Exercise details ::
Take from the data every line in which the word "rgba" is found.

Web page edit records ::

__________

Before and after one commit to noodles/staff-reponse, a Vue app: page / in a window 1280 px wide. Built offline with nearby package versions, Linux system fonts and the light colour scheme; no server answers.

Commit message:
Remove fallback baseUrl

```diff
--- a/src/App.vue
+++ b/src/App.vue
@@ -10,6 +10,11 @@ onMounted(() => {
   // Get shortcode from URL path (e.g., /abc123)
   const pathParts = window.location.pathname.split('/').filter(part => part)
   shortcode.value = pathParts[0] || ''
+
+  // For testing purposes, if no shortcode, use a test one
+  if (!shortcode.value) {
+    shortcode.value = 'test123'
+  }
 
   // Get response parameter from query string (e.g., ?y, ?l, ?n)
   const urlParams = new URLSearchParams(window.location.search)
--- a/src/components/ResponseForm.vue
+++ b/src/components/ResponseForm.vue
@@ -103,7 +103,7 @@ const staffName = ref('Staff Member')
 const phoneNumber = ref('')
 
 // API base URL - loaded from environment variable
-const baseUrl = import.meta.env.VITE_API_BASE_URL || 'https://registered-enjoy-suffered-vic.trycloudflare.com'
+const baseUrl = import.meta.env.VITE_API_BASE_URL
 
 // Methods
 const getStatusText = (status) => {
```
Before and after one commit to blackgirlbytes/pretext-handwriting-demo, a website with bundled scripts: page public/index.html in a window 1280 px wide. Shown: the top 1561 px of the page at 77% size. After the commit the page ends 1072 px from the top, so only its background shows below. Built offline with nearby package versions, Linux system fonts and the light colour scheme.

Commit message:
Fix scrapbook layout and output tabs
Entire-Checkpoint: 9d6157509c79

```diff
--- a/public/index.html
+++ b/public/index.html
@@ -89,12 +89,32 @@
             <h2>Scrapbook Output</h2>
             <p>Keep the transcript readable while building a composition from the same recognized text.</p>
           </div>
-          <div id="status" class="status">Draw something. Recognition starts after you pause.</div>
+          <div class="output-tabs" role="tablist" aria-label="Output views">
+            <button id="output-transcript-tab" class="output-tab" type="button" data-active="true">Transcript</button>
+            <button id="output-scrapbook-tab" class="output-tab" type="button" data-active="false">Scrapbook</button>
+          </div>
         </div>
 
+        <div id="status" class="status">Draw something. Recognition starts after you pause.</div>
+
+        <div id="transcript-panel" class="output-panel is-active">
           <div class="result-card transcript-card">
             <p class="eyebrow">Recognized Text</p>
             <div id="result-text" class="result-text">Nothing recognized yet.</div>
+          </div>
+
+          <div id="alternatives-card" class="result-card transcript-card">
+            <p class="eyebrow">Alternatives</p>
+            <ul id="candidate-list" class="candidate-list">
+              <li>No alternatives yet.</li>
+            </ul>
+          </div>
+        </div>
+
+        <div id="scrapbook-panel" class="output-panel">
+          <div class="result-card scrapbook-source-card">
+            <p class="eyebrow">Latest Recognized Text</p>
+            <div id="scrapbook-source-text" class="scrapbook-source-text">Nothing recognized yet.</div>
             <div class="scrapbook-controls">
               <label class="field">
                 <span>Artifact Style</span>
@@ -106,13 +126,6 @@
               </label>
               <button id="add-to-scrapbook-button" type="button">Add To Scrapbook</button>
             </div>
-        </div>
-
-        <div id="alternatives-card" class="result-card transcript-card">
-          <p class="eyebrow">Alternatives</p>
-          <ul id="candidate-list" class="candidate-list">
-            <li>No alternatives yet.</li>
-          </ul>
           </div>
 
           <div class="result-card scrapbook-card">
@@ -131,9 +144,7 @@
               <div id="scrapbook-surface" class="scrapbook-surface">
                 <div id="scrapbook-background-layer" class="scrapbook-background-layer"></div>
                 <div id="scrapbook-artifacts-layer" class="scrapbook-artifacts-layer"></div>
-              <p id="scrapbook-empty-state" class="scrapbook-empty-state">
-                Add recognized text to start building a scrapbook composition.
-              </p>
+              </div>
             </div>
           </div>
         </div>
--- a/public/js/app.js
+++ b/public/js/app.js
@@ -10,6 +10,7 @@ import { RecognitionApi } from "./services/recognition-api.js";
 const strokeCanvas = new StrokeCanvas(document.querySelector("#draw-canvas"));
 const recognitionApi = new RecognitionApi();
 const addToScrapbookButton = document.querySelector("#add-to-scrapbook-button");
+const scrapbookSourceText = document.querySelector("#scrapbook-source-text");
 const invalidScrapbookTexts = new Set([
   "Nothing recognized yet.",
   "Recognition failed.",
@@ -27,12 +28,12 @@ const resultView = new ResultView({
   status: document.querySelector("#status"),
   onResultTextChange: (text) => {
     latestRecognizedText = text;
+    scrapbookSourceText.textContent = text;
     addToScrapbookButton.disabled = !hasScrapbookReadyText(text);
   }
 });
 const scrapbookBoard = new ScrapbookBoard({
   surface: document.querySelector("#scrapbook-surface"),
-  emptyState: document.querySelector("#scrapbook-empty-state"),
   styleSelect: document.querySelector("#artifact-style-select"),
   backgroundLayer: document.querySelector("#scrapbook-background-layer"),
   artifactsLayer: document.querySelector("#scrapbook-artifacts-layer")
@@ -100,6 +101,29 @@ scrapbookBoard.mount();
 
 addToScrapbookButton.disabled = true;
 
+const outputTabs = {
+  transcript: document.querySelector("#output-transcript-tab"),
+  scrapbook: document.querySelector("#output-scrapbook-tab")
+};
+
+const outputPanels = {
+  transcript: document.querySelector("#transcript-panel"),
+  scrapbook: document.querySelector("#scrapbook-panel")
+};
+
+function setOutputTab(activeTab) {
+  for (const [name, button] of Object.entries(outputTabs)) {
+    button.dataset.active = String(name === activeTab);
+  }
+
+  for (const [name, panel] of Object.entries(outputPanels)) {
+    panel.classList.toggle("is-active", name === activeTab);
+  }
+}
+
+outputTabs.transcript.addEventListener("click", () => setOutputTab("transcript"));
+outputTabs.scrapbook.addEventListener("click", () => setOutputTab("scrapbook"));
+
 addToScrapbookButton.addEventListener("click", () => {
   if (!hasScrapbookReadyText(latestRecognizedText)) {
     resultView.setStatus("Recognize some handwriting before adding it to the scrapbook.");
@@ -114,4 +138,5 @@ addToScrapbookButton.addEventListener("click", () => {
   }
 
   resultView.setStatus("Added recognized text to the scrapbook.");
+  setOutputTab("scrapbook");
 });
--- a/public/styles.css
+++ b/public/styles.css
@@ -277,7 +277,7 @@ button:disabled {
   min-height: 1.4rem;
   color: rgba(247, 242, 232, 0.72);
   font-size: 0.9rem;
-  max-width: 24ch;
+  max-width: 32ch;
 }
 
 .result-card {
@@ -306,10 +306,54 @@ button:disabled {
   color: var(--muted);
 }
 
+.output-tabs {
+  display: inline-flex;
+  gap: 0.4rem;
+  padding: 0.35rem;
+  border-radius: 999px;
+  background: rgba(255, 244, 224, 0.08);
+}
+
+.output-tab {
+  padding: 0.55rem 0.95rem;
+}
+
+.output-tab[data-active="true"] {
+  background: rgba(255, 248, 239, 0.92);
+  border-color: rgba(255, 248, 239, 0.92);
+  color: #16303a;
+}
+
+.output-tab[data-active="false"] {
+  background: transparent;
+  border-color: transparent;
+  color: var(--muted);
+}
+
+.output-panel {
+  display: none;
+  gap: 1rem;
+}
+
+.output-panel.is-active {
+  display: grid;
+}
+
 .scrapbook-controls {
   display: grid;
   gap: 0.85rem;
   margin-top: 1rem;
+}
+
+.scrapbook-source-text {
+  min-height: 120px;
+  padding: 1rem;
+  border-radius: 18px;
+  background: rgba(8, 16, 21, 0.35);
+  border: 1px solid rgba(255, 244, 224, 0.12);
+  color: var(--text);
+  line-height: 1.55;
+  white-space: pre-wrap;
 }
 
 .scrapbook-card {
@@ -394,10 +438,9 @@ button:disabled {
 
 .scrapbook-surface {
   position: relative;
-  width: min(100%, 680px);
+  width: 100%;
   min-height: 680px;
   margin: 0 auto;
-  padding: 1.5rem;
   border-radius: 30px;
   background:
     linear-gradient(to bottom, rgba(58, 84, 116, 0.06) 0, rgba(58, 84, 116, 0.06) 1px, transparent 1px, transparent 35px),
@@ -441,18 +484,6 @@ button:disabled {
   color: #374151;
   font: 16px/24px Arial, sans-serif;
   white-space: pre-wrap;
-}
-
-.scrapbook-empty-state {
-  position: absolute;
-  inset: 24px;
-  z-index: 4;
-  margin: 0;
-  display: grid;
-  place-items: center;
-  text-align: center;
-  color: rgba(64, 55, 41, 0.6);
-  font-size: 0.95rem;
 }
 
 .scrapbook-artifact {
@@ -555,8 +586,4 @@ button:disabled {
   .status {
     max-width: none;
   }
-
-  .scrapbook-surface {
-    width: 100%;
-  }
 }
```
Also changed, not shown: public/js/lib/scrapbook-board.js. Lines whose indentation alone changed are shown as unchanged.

__________

Your solution ::
   color: rgba(247, 242, 232, 0.72);
+  background: rgba(255, 244, 224, 0.08);
+  background: rgba(255, 248, 239, 0.92);
+  border-color: rgba(255, 248, 239, 0.92);
+  background: rgba(8, 16, 21, 0.35);
+  border: 1px solid rgba(255, 244, 224, 0.12);
     linear-gradient(to bottom, rgba(58, 84, 116, 0.06) 0, rgba(58, 84, 116, 0.06) 1px, transparent 1px, transparent 35px),
-  color: rgba(64, 55, 41, 0.6);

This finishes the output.